The Open Championship Tickets for Sale

No one was more disappointed about the 2009 Open Championship's finish than Tom Watson. But the grace with which he coped with his gut-wrenching defeat spoke volumes about the champion he is. The scene was somewhat reminiscent of the 1996 Masters after Greg Norman had thrown away a six-stroke lead and lost to Nick Faldo. The Shark waited for the press room to fill, then looked out at the media and started by simply saying, "I played like (crap), guys." In each instance two great players who were hurting inside played off their disappointment with disarming openness. The grace with which they handled the aftermath of a day filled with such genuine emotion spoke volumes about the champion status they both share.

A few other notable British Open accomplishments include Harry Vardon's record six victories (1896, 1898-99, 1903, 1911, 1914), while coincidentally, the oldest and youngest Open Championship winners happen to be a father and son! The oldest winner, at the age of 46 years and 99 days, was Tom Morris, Sr. (known as "Old Tom Morris") in 1867, while the youngest was Tom Morris, Jr. (referred to as "Young Tom Morris") in 1868 at the age of 17 years and 181 days old. All three – Vardon, Old Tom, Young Tom - are also included on the list of sixteen players which have won The Open in consecutive years.

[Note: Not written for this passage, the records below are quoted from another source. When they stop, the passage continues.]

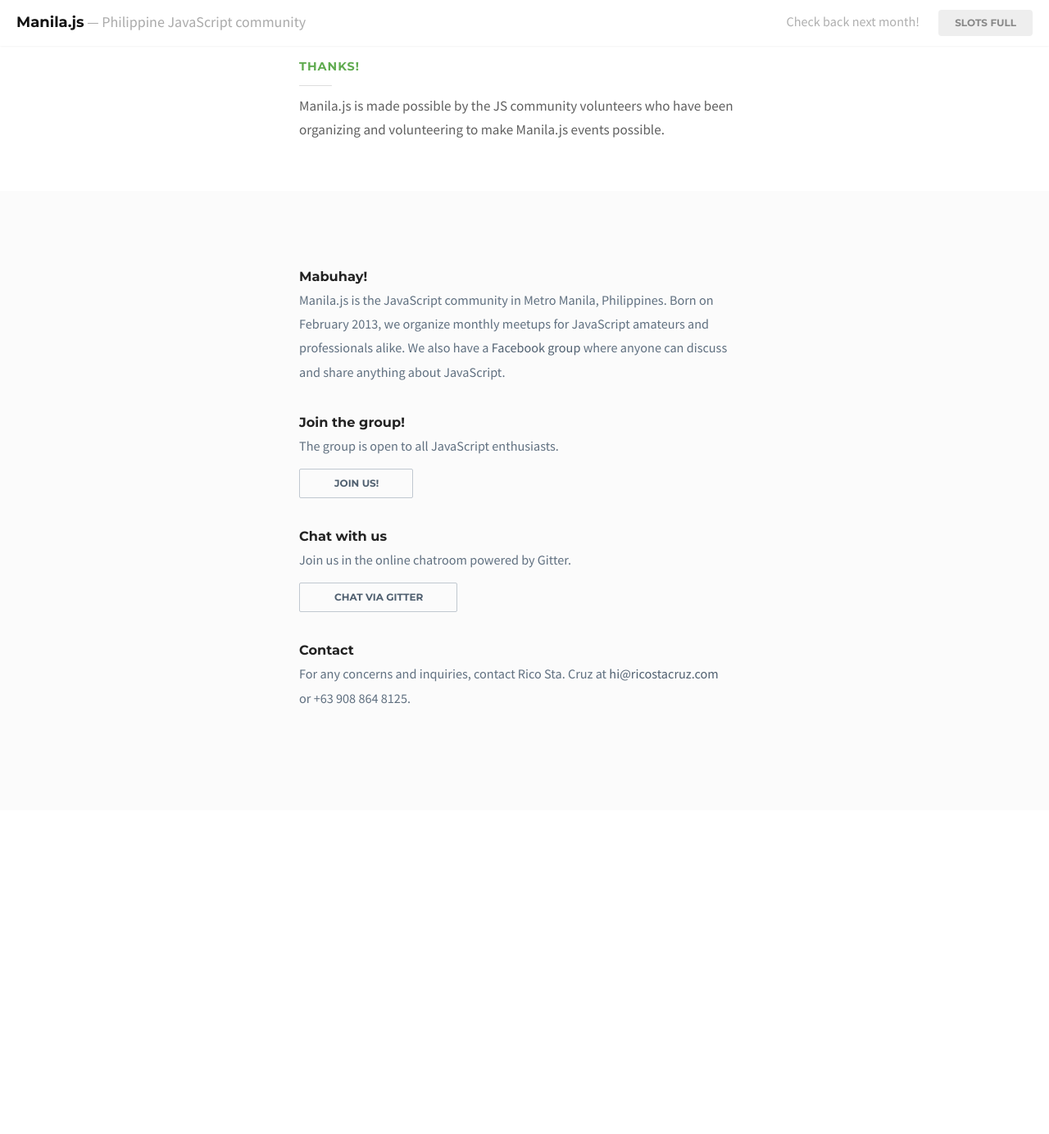
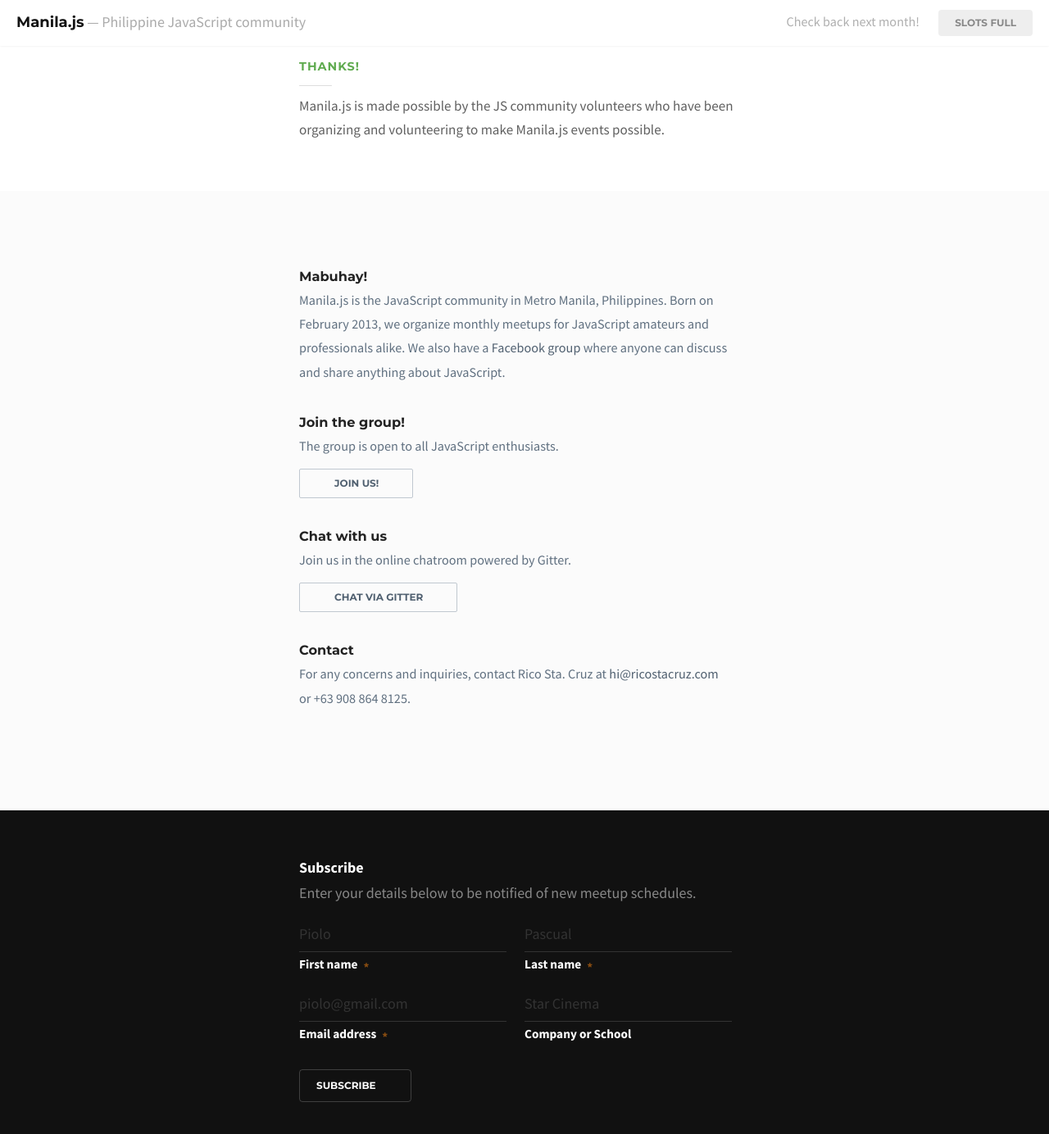
Before and after one commit to manilajs/manilajs.com, a Jekyll site: the page built from index.html, in a window 1280 px wide and 1400 px high, scrolled down 2942 px. Shown: the top 1384 px of the window at 82% size. Built offline with Jekyll 4.4.1, drawn with Linux system fonts in a browser that asks for light colours; nearby versions of some CDN libraries; some web fonts are replaced; before the commit the page ends 3931 px from its top, so only the background shows below that.

Commit message:
New subscribe footer.

```diff
--- a/_layouts/event.html
+++ b/_layouts/event.html
@@ -368,32 +368,58 @@
     </div>
   </section>
 
-  <section class='section signup-footer' style="display: none">
+  <section class='section signup-footer'>
     <div class='in'>
-      <!-- Begin MailChimp Signup Form -->
-      <div id="mc_embed_signup">
-      <form action="http://manilajs.us6.list-manage.com/subscribe/post?u=5f5fd8e377&amp;id=916f3ae313" method="post" id="mc-embedded-subscribe-form" name="mc-embedded-subscribe-form" class="validate" target="_blank" novalidate>
-        <h2>Subscribe</h2>
-      <div class="mc-field-group">
-        <input type="text" value="" name="FNAME" class="required" id="mce-FNAME" placeholder='First name'>
-        <input type="text" value="" name="LNAME" class="required" id="mce-LNAME" placeholder='Last name'>
-      </div>
-      <div class="mc-field-group">
-        <input type="email" value="" name="EMAIL" class="required email" id="mce-EMAIL" placeholder='Email address'>
-        <input type="text" value="" name="MMERGE3" class="" id="mce-MMERGE3" placeholder='Company or school'>
-      </div>
-      <div class="mc-field-group input-group">
-          <input type="checkbox" value="8" name="group[9585][8]" id="mce-group[9585]-9585-0"><label for="mce-group[9585]-9585-0">Email me for updates.</label>
-      </div>
-        <div id="mce-responses" class="clear">
-          <div class="response" id="mce-error-response" style="display:none"></div>
-          <div class="response" id="mce-success-response" style="display:none"></div>
-        </div>    <!-- real people should not fill this in and expect good things - do not remove this or risk form bot signups-->
-          <div style="position: absolute; left: -5000px;"><input type="text" name="b_5f5fd8e377_916f3ae313" tabindex="-1" value=""></div>
-          <div class="clear"><input type="submit" class="submit" value="Subscribe" name="subscribe" id="mc-embedded-subscribe" class="button"></div>
+      <h2>Subscribe</h2>
+      <p>Enter your details below to be notified of new meetup schedules.</p>
+
+        <!-- Begin MailChimp Signup Form -->
+        <form action="http://manilajs.us6.list-manage.com/subscribe/post?u=5f5fd8e377&amp;id=916f3ae313" method="post" id="mc-embedded-subscribe-form" name="mc-embedded-subscribe-form" class="validate subscribe-form" target="_blank" novalidate role="validate">
+
+        <div class="form-row texts">
+          <label class='text-field'>
+            <input type="text" value="" name="FNAME" class="required" placeholder='Piolo' required>
+            <strong>First name <span class='req'>*</span></strong>
+          </label>
+          <label class='text-field'>
+            <input type="text" value="" name="LNAME" class="required" placeholder='Pascual' required>
+            <strong>Last name <span class='req'>*</span></strong>
+          </label>
+        </div>
+
+        <div class="form-row texts">
+          <label class='text-field'>
+            <input type="email" value="" name="EMAIL" class="required email" placeholder='piolo@gmail.com' required>
+            <strong>Email address <span class='req'>*</span></strong>
+          </label>
+          <label class='text-field'>
+            <input type="text" value="" name="MMERGE3" class="" placeholder='Star Cinema'>
+            <strong>Company or School</strong>
+          </label>
+        </div>
+
+        <!--<div class="form-row checkbox">
+          <label>
+            <input value="4096" name="group[8741][4096]" id="mce-group[8741]-8741-9" type="checkbox" checked>
+            <span>Yes, I'm joining the meetup.</span>
+          </label>
+        </div>-->
+
+        <!--<div class="form-row checkbox">
+          <label>
+            <input type="checkbox" value="8" name="group[9585][8]" checked>
+            <strong>Email me for updates.</strong>
+          </label>
+        </div>-->
+        <input type="hidden" value="8" name="group[9585][8]">
+
+        <!-- real people should not fill this in and expect good things - do not remove this or risk form bot signups-->
+        <div style="position: absolute; left: -5000px;"><input type="text" name="b_5f5fd8e377_916f3ae313" tabindex="-1" value=""></div>
+
+        <div class="actions">
+          <button type="submit" class="submit btn lite" value="Subscribe" name="subscribe">Subscribe</button>
+        </div>
       </form>
-      </div>
-
       <!--End mc_embed_signup-->
 
     </div>
--- a/assets/script.js
+++ b/assets/script.js
@@ -25,3 +25,20 @@
 $(document).on('click', '[href=#]', function(e) {
   e.preventDefault();
 });
+
+$(function () {
+  $('form[role~="validate"]').on('submit', function (e) {
+    var $requireds = $(this).find('input[required]');
+    var $invalids =
+    $requireds.filter(function (i, input) {
+      return typeof input.value !== 'string' || input.value.length === 0;
+    });
+
+    if ($invalids.length > 0) {
+      alert("Please fill up all required fields.");
+      $invalids.eq(0).focus();
+      e.preventDefault();
+      return false;
+    }
+  });
+});
--- a/assets/style.css
+++ b/assets/style.css
@@ -108,6 +108,17 @@
   text-rendering: optimizeLegibility !important;
   -webkit-font-smoothing: antialiased !important;
   -moz-osx-font-smoothing: grayscale;
+}
+
+/*
+ * Clearfix
+ */
+
+.clearfix,
+.form-row:after {
+  content: '';
+  display: table;
+  clear: both;
 }
 
 /* ---------------------------------------------------------------------------- */
@@ -940,7 +951,6 @@
   font-size: 9pt;
 
   color: #506070;
-
   cursor: pointer;
 }
 
@@ -951,6 +961,8 @@
   color: white;
   text-decoration: none;
   text-shadow: none;
+  -webkit-transition: all 100ms ease;
+  transition: all 100ms ease;
 }
 
 .btn:active {
@@ -974,6 +986,16 @@
 
 .btn.disabled:after {
   display: none;
+}
+
+.btn.lite {
+  background: transparent;
+  color: white;
+  border: solid 1px rgba(250, 250, 250, 0.2);
+}
+
+.btn.lite:hover {
+  border: solid 1px rgba(250, 250, 250, 0.8);
 }
 
 /* ---------------------------------------------------------------------------- */
@@ -1109,36 +1131,127 @@
   }
 }
 
+/*
+ * form
+ */
+
+.form-row {
+  margin: 10px 0;
+}
+.form-row.checkbox {
+  font-size: 0.85em;
+}
+.form-row.texts + .form-row.checkbox {
+  margin-top: 30px;
+}
+.text-field {
+  width: 50%;
+  float: left;
+  display: block;
+  -webkit-box-sizing: border-box;
+  -moz-box-sizing: border-box;
+  box-sizing: border-box;
+  position: relative;
+}
+.text-field > strong {
+  display: block;
+  font-weight: bold;
+  color: white;
+  font-size: 0.85em;
+  margin-top: -3px;
+}
+.text-field .req {
+  position: relative;
+  top: 4px;
+  left: 4px;
+  color: #f81;
+  opacity: 0.5;
+}
+.text-field:befxore {
+  content: '';
+  display: block;
+  position: absolute;
+  top: 39px;
+  height: 7px;
+  border-left: solid 1px #333;
+  border-right: solid 1px #333;
+  pointer-events: none;
+}
+.text-field [type='email'],
+.text-field [type='text'] {
+  -webkit-box-sizing: border-box;
+  -moz-box-sizing: border-box;
+  box-sizing: border-box;
+  -webkit-transition: all 100ms linear;
+  transition: all 100ms linear;
+}
+.text-field [type='email']::-webkit-input-placeholder,
+.text-field [type='text']::-webkit-input-placeholder {
+  color: #333;
+  font-weight: normal;
+}
+.text-field [type='email']::-moz-placeholder,
+.text-field [type='text']::-moz-placeholder {
+  color: #333;
+  font-weight: normal;
+}
+.text-field [type='email']:-ms-input-placeholder,
+.text-field [type='text']:-ms-input-placeholder {
+  color: #333;
+  font-weight: normal;
+}
+.text-field [type='email']::placeholder,
+.text-field [type='text']::placeholder {
+  color: #333;
+  font-weight: normal;
+}
+.text-field [type='email'],
+.text-field [type='text'] {
+  background: transparent;
+  border: 0;
+  padding: 5px 0;
+  border-bottom: solid 1px #333;
+  margin: 5px 5px 5px 0;
+  color: #1d8;
+  font-weight: bold;
+}
+.text-field [type='email']:focus,
+.text-field [type='text']:focus {
+  color: #1d8;
+  border-bottom-color: #1d8;
+  outline: 0;
+}
+@media (min-width: 768px) {
+  .text-field [type='email'],
+  .text-field [type='text'] {
+    width: 92%;
+  }
+}
+
+/*
+ * signup
+ */
+
 .signup-footer {
   background: #111;
   color: #888;
 }
 .signup-footer h2 {
   font-weight: bold;
-  margin: 2em 0;
+  margin: 0;
   color: white;
 }
 .signup-footer .in {
   padding-top: 40px;
   padding-bottom: 40px;
 }
-.signup-footer [type='email'],
-.signup-footer [type='text'] {
-  background: transparent;
-  border: 0;
-  padding: 5px 10px;
-  width: 44%;
-  border-bottom: solid 1px #333;
-  background: #191919;
-  margin: 5px 5px 5px 0;
-  color: white;
+.signup-footer p {
+  margin: 0;
 }
-.signup-footer [type='email']:focus,
-.signup-footer [type='text']:focus {
-  color: #3ad;
-  border-bottom-color: #3ad;
+.signup-footer .submit {
+  height: 40px;
+  line-height: 36px;
 }
-
-.signup-footer .submit {
-  border: 0;
+.signup-footer .actions {
+  margin-top: 30px;
 }
```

With all of the history which stems from this great tournament which takes place deep in the heart of this great game's beginnings, is there really a need to say anymore? Make your plans and get your British Open tickets right away so you can experience all of the pomp and circumstance firsthand at the Old Course of St. Andrews Links in St. Andrews, Scotland on July 15-18, 2010.

Sorry, no upcoming events found at this time.

The British Open Championship, referred to simply as the Open Championship or The Open within the United Kingdom, is the oldest of the four Major Championships in professional golf. The inaugural Open Championship was played on October 17, 1860 at Prestwick Golf Club, in Ayrshire, Scotland and allowed only professionals tp play through. The tourney attracted a field of eight Scottish golfers who played three rounds of Prestwick's twelve-hole course in a single day. Willie Park, Sr. won with a score of 174, beating the favorite, Tom Morris, Sr., by two strokes. The following year The Open was opened to amateurs, eight of which joined the ten professionals in the field.

The British Open Championship is the only one of the Majors be held outside the United States and is administered by the R&A, the governing body of golf outside the United States and Mexico, The Open is played on the weekend of the third Friday in July and is the third Major to take place each year, following The Masters and the U.S. Open but taking place before the PGA Championship.

The event takes place each season on one of nine historic links courses in Scotland or England. The event has even been held once in Northern Ireland, but Royal Portrush is no longer in the venue rotation. In 2009 the Open prize fund was £4.2 million, with £750,000 going to the winner. Historically the British Open's prize money was consistently the lowest of the four Majors, but from 2002 to 2008 it was the highest. Unique amongst the four Major Championships, the Open features a four-hole playoff for all golfers tied at the end of regulation, with the playoff moving to sudden death holes if the remaining contestants are still tied after four holes.

In 2009 Stewart Cink made a 12-foot birdie on the final hole of regulation, taking advantage of Tom Watson's missteps and overwhelming him in the four-hole playoff at Turnberry to win his first Major title by six shots. The 59-year-old Watson turned in one of the most remarkable performances ever seen at The Open. Leading the tournament through 71 holes and needing just a par on the last hole to win, Watson bogeyed, setting up a four-hole playoff that he would lose to Stewart Cink.